Severance pay in South African labour legislation is primarily governed by the Basic Conditions of Employment Act (BCEA) and the Labour Relations Act (LRA). The calculation of severance pay typically depends on the specific circumstances and agreements in place.

Section 41 of the BCEA provides the default position when calculating statutory severance pay. Severance pay is calculated based on the employee’s length of service and remuneration. The BCEA provides one (1) week’s pay for every year of completed and continuous service.

Although the BCEA sets minimum terms and conditions of employment, parties to an employment contract may agree to terms and conditions more favourable to an employee than those prescribed in the BCEA.  As far as severance pay is concerned, it is not uncommon for a collective agreement or a contract of employment to provide for the payment of severance pay in excess of that prescribed by Section 41(2). In addition, an agreement may be reached to this effect during a retrenchment consultation process.

Council Agreements, also called collective agreements, reached between Employers’ Organisations and Trade Unions at a Bargaining Council level, can establish different severance pay rules. These council agreements can provide more favourable terms than the statutory requirements, so checking the specific agreement in place in a particular industry is essential.

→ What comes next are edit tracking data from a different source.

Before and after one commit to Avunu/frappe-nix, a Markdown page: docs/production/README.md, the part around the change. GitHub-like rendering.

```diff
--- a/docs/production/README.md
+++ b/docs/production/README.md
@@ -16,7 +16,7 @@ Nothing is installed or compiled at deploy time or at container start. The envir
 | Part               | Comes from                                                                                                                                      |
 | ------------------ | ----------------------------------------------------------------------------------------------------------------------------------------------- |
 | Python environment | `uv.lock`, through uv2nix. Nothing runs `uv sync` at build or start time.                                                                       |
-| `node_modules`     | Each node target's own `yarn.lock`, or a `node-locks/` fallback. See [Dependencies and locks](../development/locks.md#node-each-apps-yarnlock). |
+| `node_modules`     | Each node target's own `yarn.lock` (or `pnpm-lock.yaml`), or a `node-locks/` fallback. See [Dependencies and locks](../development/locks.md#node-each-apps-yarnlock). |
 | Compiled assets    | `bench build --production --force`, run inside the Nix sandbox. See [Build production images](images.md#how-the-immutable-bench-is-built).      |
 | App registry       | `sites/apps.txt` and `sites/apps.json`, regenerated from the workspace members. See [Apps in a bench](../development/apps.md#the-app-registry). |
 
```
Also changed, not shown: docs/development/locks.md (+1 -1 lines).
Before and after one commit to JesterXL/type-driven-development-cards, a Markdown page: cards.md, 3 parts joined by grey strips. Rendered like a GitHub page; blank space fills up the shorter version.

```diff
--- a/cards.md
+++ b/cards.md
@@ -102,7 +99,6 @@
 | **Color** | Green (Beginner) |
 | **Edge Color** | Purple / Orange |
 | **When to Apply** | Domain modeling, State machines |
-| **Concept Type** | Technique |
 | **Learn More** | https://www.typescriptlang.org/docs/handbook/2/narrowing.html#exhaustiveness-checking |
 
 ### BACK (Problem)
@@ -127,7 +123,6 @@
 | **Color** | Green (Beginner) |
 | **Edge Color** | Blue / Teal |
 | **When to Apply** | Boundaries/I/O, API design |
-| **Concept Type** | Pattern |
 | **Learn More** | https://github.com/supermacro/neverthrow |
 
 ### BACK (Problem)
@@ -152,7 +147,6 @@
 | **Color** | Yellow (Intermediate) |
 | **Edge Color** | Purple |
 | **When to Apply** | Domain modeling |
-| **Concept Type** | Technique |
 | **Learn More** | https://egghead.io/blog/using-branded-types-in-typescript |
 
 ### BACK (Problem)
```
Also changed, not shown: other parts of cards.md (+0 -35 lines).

For example, Clause 42 for the National Bargaining Council for the Road Freight and Logistics Industry (NBCRFLI) provides for severance pay calculations and does not differ from the BCEA. The Metal and Engineering Industries Bargaining Council (MEIBC) is slightly more complex.

It provides that an employee in that industry shall receive one (1) week’s remuneration for each completed year of service, but depending on their years of service, they may be entitled to more. It states, “Employees shall be entitled to the following additional ex-gratia payments: An employee with between five (5) to ten (10) completed years’ service with the same employer: One (1) week’s ex gratia payment; An employee with between eleven (11) to fifteen (15) completed years’ service with the same employer: two (2) weeks ex-gratia payment; and an employee with sixteen (16) or more completed years’ service with the same employer: three (3) weeks ex gratia payment”.

The calculation of severance pay for commission workers will also differ. Commission workers often have a more complex calculation for severance pay because it’s based on their average earnings, which includes their basic salary and commission. The BCEA defines “earnings” as the regular annual remuneration before deductions, and this amount shall be used to calculate severance pay.

It’s essential to consult the relevant council agreements and employment contracts for precise details, as the calculation of severance pay can vary by industry and employer. Additionally, it’s important to keep in mind that laws and regulations may change over time, so it’s advisable to consult with your Employers’ Organisation or internal labour consultancy for the most up-to-date information.

Gordon Flanagan

Dispute Resolution Official at Consolidated Employers Organisation (CEO SA)